═════ AVAILABLE RECORDS ═════

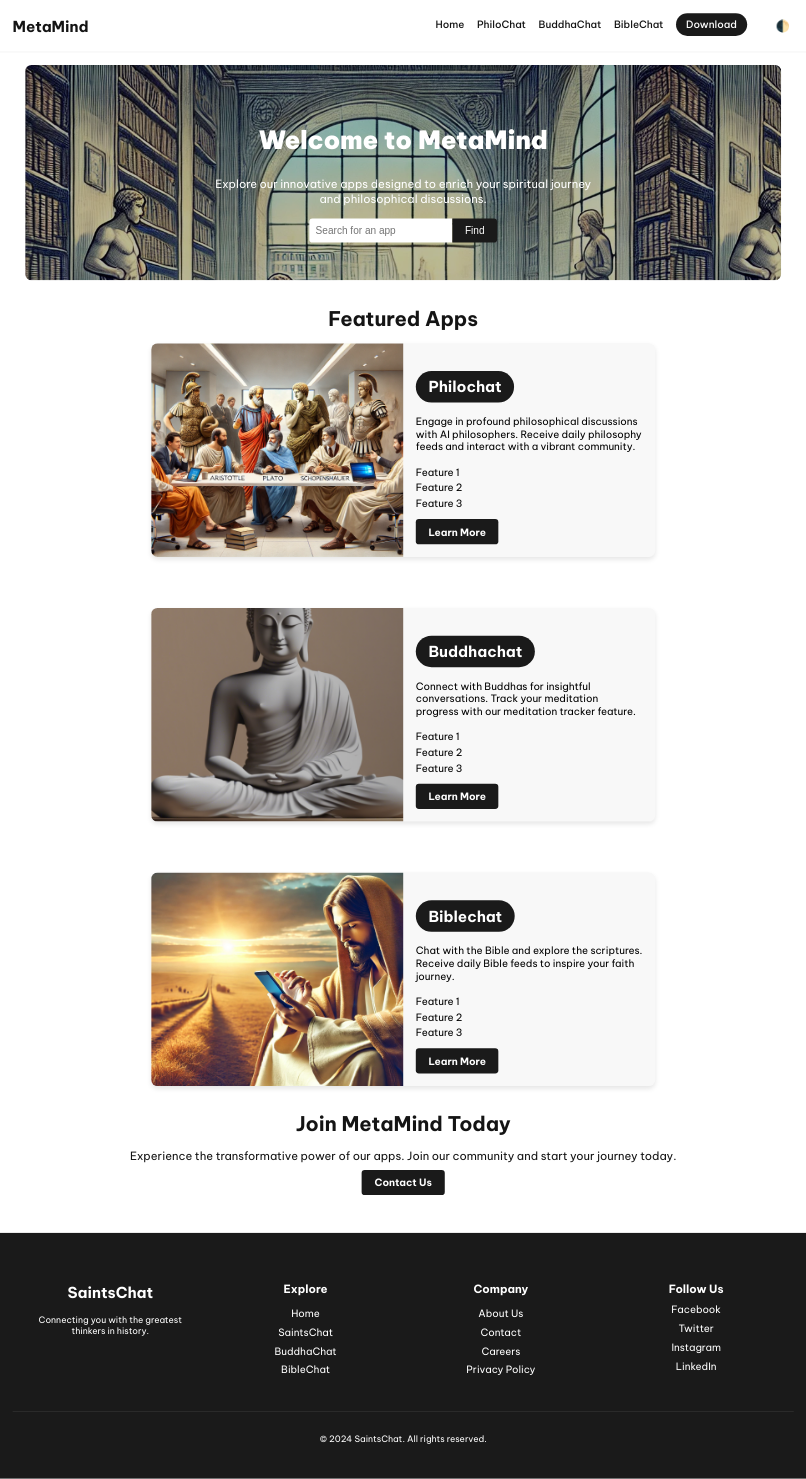
Repository: HSfac/EthosMindWeb
Page: /
The author's editor kept a copy of each file at every save. The page is drawn from the files as they stood at one save, then again after the next save.
The browser window is 1280 px wide. The pictures show the whole page, at 63% of full size.
The project was rebuilt for these pictures with package versions that can differ from the ones it lists, and the page was loaded fresh each time. Also part of the build but not shown: src/pages/SaintsChat.css, src/pages/SaintsChat.jsx, src/pages/BuddhaChat.css, src/pages/BuddhaChat.jsx, src/pages/BibleChat.css, src/pages/BibleChat.jsx, src/pages/Download.css, src/pages/Download.jsx.

Above is the page before, as saved 2024-07-21 21:39:59.

After the next save:
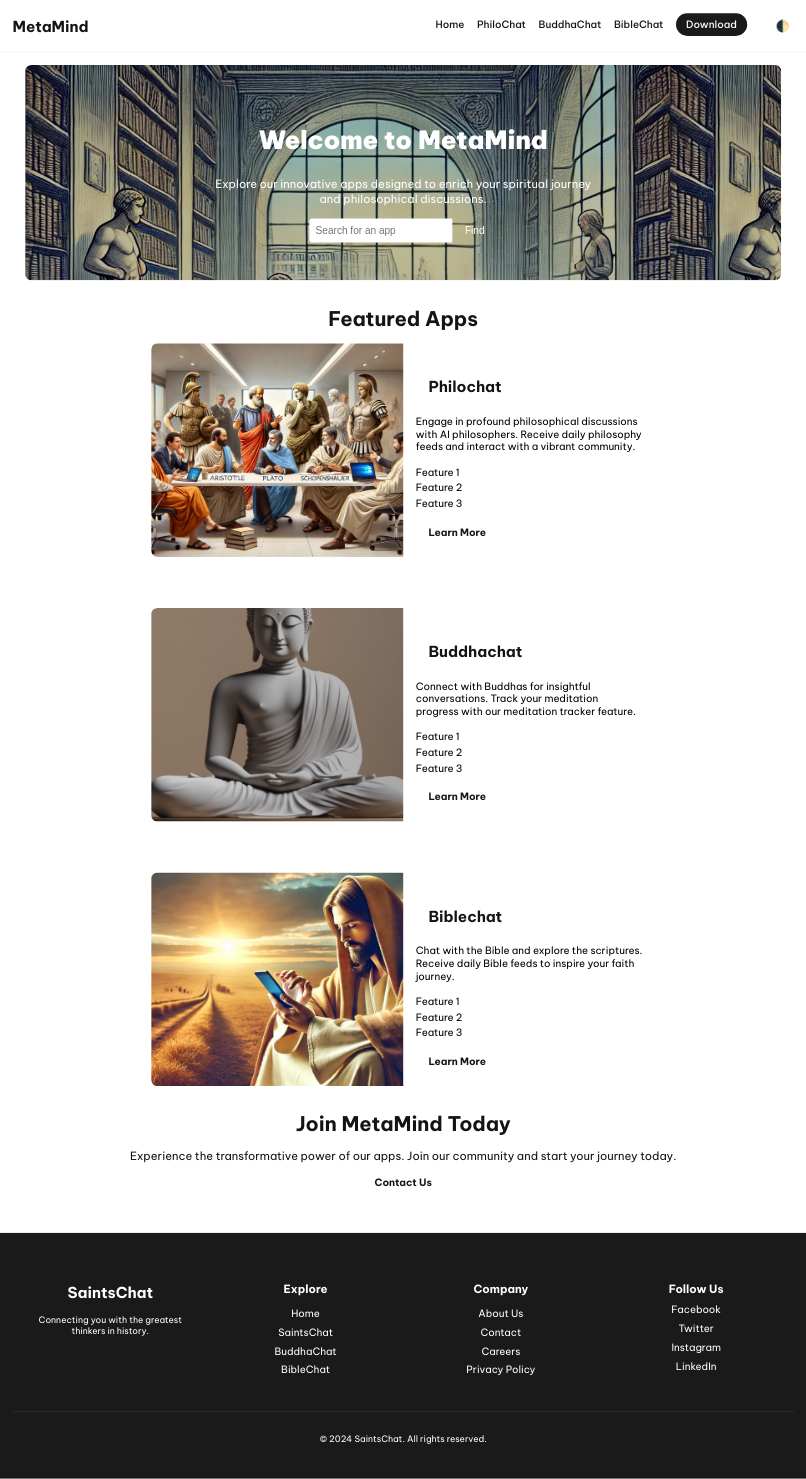
Saved 71 s later.
--- a/src/pages/Home.css
+++ b/src/pages/Home.css
@@ -1,33 +1,3 @@
-:root {
-  --background-color: #ffffff;
-  --text-color: #000000;
-  --button-background-color: #1a1a1a;
-  --button-text-color: #ffffff;
-  --button-hover-background-color: #333333; /* 추가된 부분 */
-  --button-hover-text-color: #ffffff; /* 추가된 부분 */
-  --card-background-color: #f8f8f8;
-  --card-shadow-color: rgba(0, 0, 0, 0.1);
-  --divider-color: rgba(0, 0, 0, 0.2);
-}
-
-@media (prefers-color-scheme: dark) {
-  :root {
-    --background-color: #181818;
-    --text-color: #f8f8f8;
-    --button-background-color: #f8f8f8;
-    --button-text-color: #181818;
-    --button-hover-background-color: #cccccc; /* 추가된 부분 */
-    --button-hover-text-color: #181818; /* 추가된 부분 */
-    --card-background-color: #282828;
-    --card-shadow-color: rgba(255, 255, 255, 0.1);
-    --divider-color: rgba(255, 255, 255, 0.2);
-  }
-}
-
-body {
-  background-color: var(--background-color);
-  color: var(--text-color);
-}
 
 .home-main {
   padding: 20px 40px;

═════

TASK DIRECTIONS:
From the entries above, tally the lines that contain the string "text". Report the total and nothing more.

EXERCISE ANSWER:
7